— Work request —
Search the records for the string "changed" and return each line that has it.

---- Supplied records

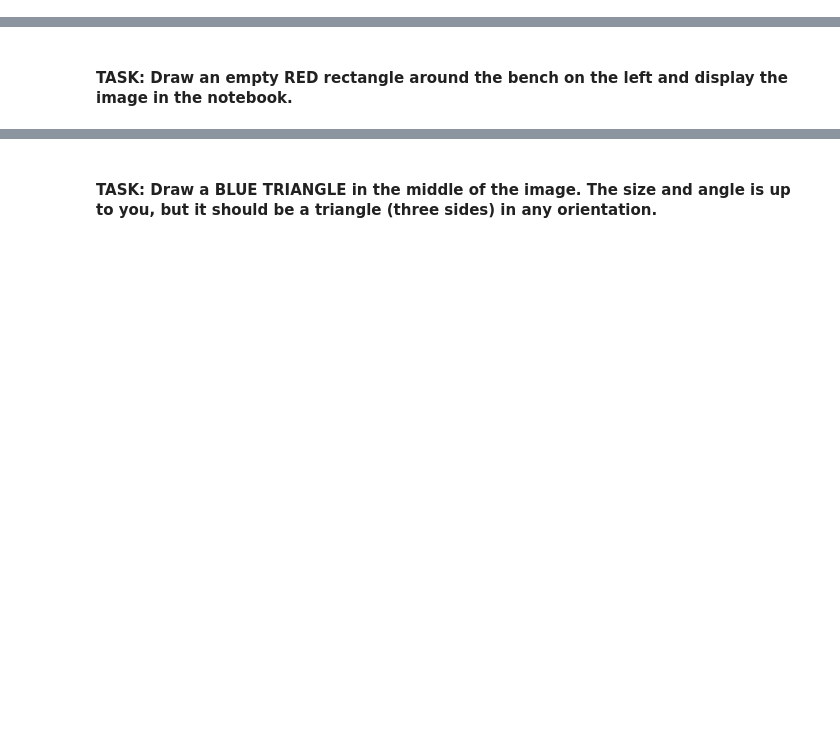
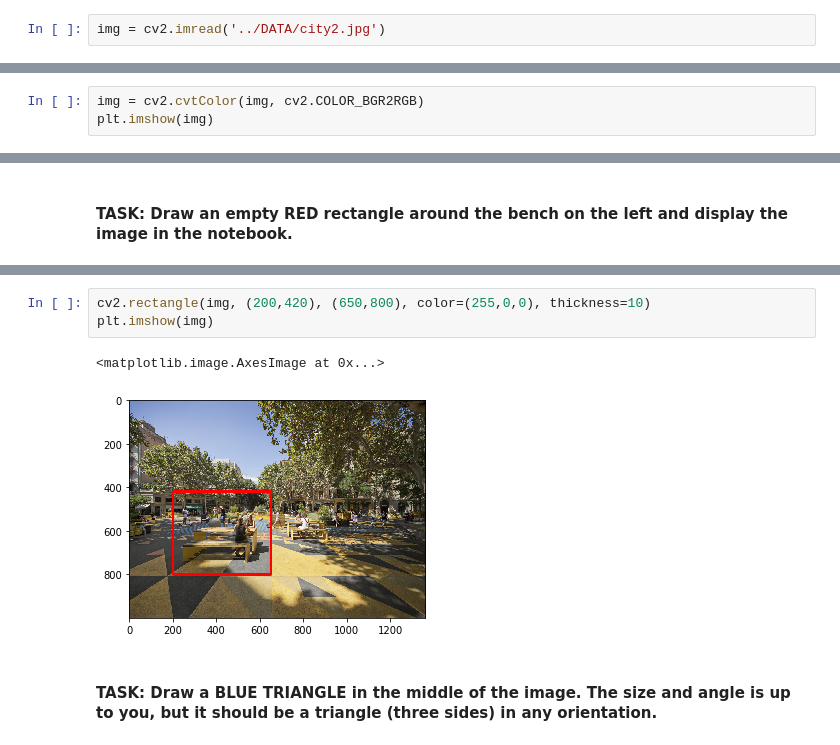
Before and after one commit to Aldo23/GSS20AI, a Jupyter notebook: DAY_02/ASSIGNMENT/ASSESMENTS/EX_02-Image-Basics-Assessment.ipynb, the cells around one changed output, grey strips where cells are left out. Cells and saved outputs as stored; diff of their text form; blank space fills up the shorter version.

```diff
--- a/DAY_02/ASSIGNMENT/ASSESMENTS/EX_02-Image-Basics-Assessment.ipynb
+++ b/DAY_02/ASSIGNMENT/ASSESMENTS/EX_02-Image-Basics-Assessment.ipynb
@@ -15,0 +14,2 @@
+# %%
+img = cv2.imread('../DATA/city2.jpg')
@@ -15,0 +21,3 @@
+# %%
+img = cv2.cvtColor(img, cv2.COLOR_BGR2RGB)
+plt.imshow(img)
@@ -32,2 +42,8 @@
+# %%
+cv2.rectangle(img, (200,420), (650,800), color=(255,0,0), thickness=10)
+plt.imshow(img)
+# %% [output]
+<matplotlib.image.AxesImage at 0x...>
+[figure, added]
 # %% [markdown]
 #### TASK: Draw a BLUE TRIANGLE in the middle of the image. The size and angle is up to you, but it should be a triangle (three sides) in any orientation.
```
Also changed, not shown: parts of 16 cells of this notebook, 1 other file.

--------

— Result for this exercise —
Before and after one commit to Aldo23/GSS20AI, a Jupyter notebook: DAY_02/ASSIGNMENT/ASSESMENTS/EX_02-Image-Basics-Assessment.ipynb, the cells around one changed output, grey strips where cells are left out. Cells and saved outputs as stored; diff of their text form; blank space fills up the shorter version.
Also changed, not shown: parts of 16 cells of this notebook, 1 other file.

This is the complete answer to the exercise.